(Web interface edit records)

-- Opening Marker --

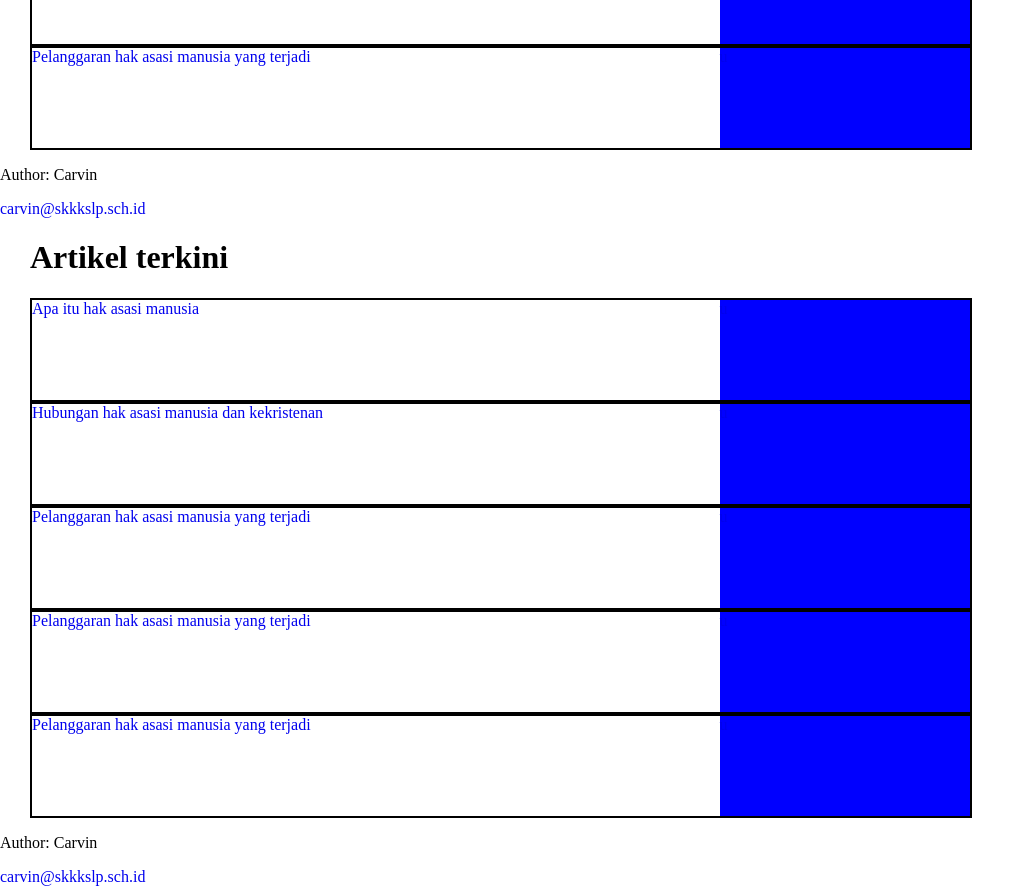
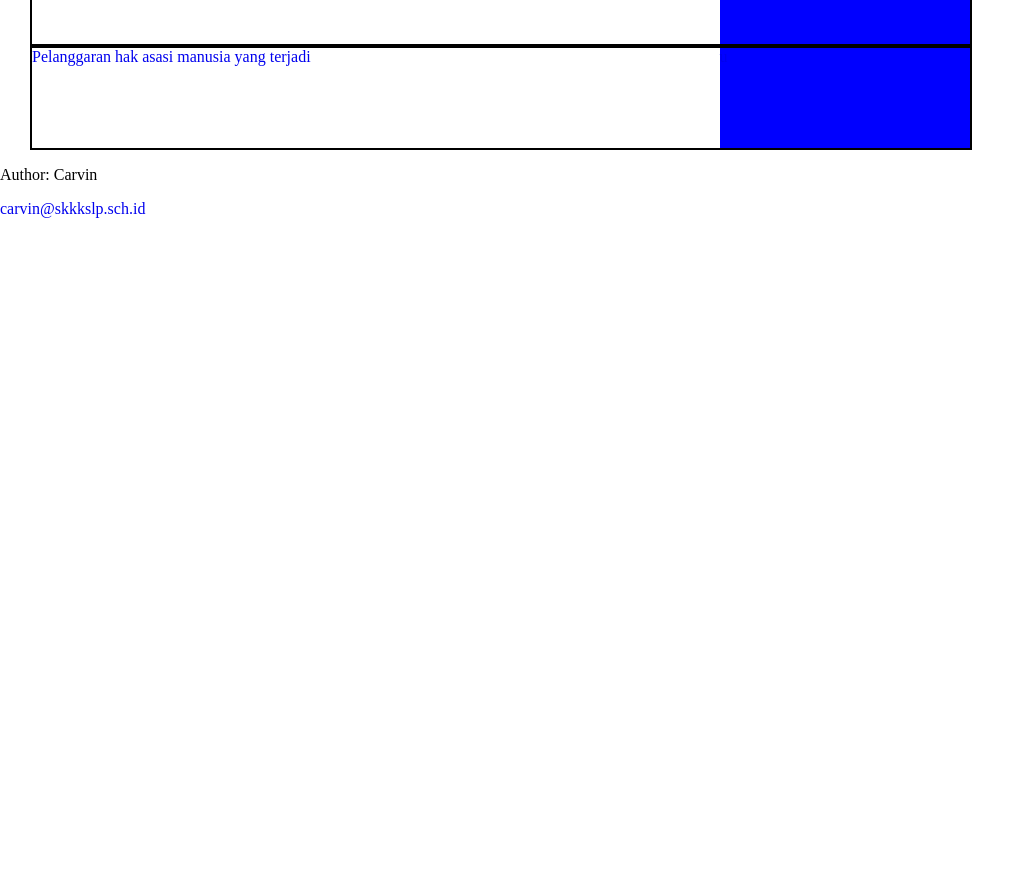
Before and after one commit to hoowwshii/dllm, a plain HTML site: page index.html in a window 1280 px wide. Shown: the part 500-1386 px from the top of the page, without its empty margins (0-1035 px from the left). After the commit the page ends 800 px from the top, so only its background shows below. Drawn offline with Linux system fonts and the light colour scheme.

Commit message:
刚才有故障

```diff
--- a/index.html
+++ b/index.html
@@ -71,56 +71,5 @@
 </footer>
 
 
-<div class="container">
-    <h1>Artikel terkini</h1>
-    <div class="artikel">
-        <a href="first.html" >
-            <div class="artikel-content">
-            <div>Apa itu hak asasi manusia</div>
-            <div class="image">u</div>
-        </div>
-        </a>
-    </div>
-    <div class="artikel">
-        <a href="first.html" >
-            <div class="artikel-content">
-            <div>Hubungan hak asasi manusia dan kekristenan</div>
-            <div class="image">u</div>
-        </div>
-        </a>
-    </div>
-    <div class="artikel">
-        <a href="first.html" >
-            <div class="artikel-content">
-            <div>Pelanggaran hak asasi manusia yang terjadi</div>
-            <div class="image">u</div>
-        </div>
-        </a>
-    </div>
-    <div class="artikel">
-        <a href="first.html" >
-            <div class="artikel-content">
-            <div>Pelanggaran hak asasi manusia yang terjadi</div>
-            <div class="image">u</div>
-        </div>
-        </a>
-    </div>
-    <div class="artikel">
-        <a href="first.html" >
-            <div class="artikel-content">
-            <div>Pelanggaran hak asasi manusia yang terjadi</div>
-            <div class="image">u</div>
-        </div>
-        </a>
-    </div>
-
-</div>
-
-
-<footer>
-    <p>Author: Carvin</p>
-    <a href="mailto:carvin@skkkslp.sch.id">carvin@skkkslp.sch.id</a>
-</footer>
-
 </body>
 </html>
```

-- Closing Marker --

Make an exact copy of every record, pictures excluded.

## RESPONSE
Before and after one commit to hoowwshii/dllm, a plain HTML site: page index.html in a window 1280 px wide. Shown: the part 500-1386 px from the top of the page, without its empty margins (0-1035 px from the left). After the commit the page ends 800 px from the top, so only its background shows below. Drawn offline with Linux system fonts and the light colour scheme.

Commit message:
刚才有故障

```diff
--- a/index.html
+++ b/index.html
@@ -71,56 +71,5 @@
 </footer>
 
 
-<div class="container">
-    <h1>Artikel terkini</h1>
-    <div class="artikel">
-        <a href="first.html" >
-            <div class="artikel-content">
-            <div>Apa itu hak asasi manusia</div>
-            <div class="image">u</div>
-        </div>
-        </a>
-    </div>
-    <div class="artikel">
-        <a href="first.html" >
-            <div class="artikel-content">
-            <div>Hubungan hak asasi manusia dan kekristenan</div>
-            <div class="image">u</div>
-        </div>
-        </a>
-    </div>
-    <div class="artikel">
-        <a href="first.html" >
-            <div class="artikel-content">
-            <div>Pelanggaran hak asasi manusia yang terjadi</div>
-            <div class="image">u</div>
-        </div>
-        </a>
-    </div>
-    <div class="artikel">
-        <a href="first.html" >
-            <div class="artikel-content">
-            <div>Pelanggaran hak asasi manusia yang terjadi</div>
-            <div class="image">u</div>
-        </div>
-        </a>
-    </div>
-    <div class="artikel">
-        <a href="first.html" >
-            <div class="artikel-content">
-            <div>Pelanggaran hak asasi manusia yang terjadi</div>
-            <div class="image">u</div>
-        </div>
-        </a>
-    </div>
-
-</div>
-
-
-<footer>
-    <p>Author: Carvin</p>
-    <a href="mailto:carvin@skkkslp.sch.id">carvin@skkkslp.sch.id</a>
-</footer>
-
 </body>
 </html>
```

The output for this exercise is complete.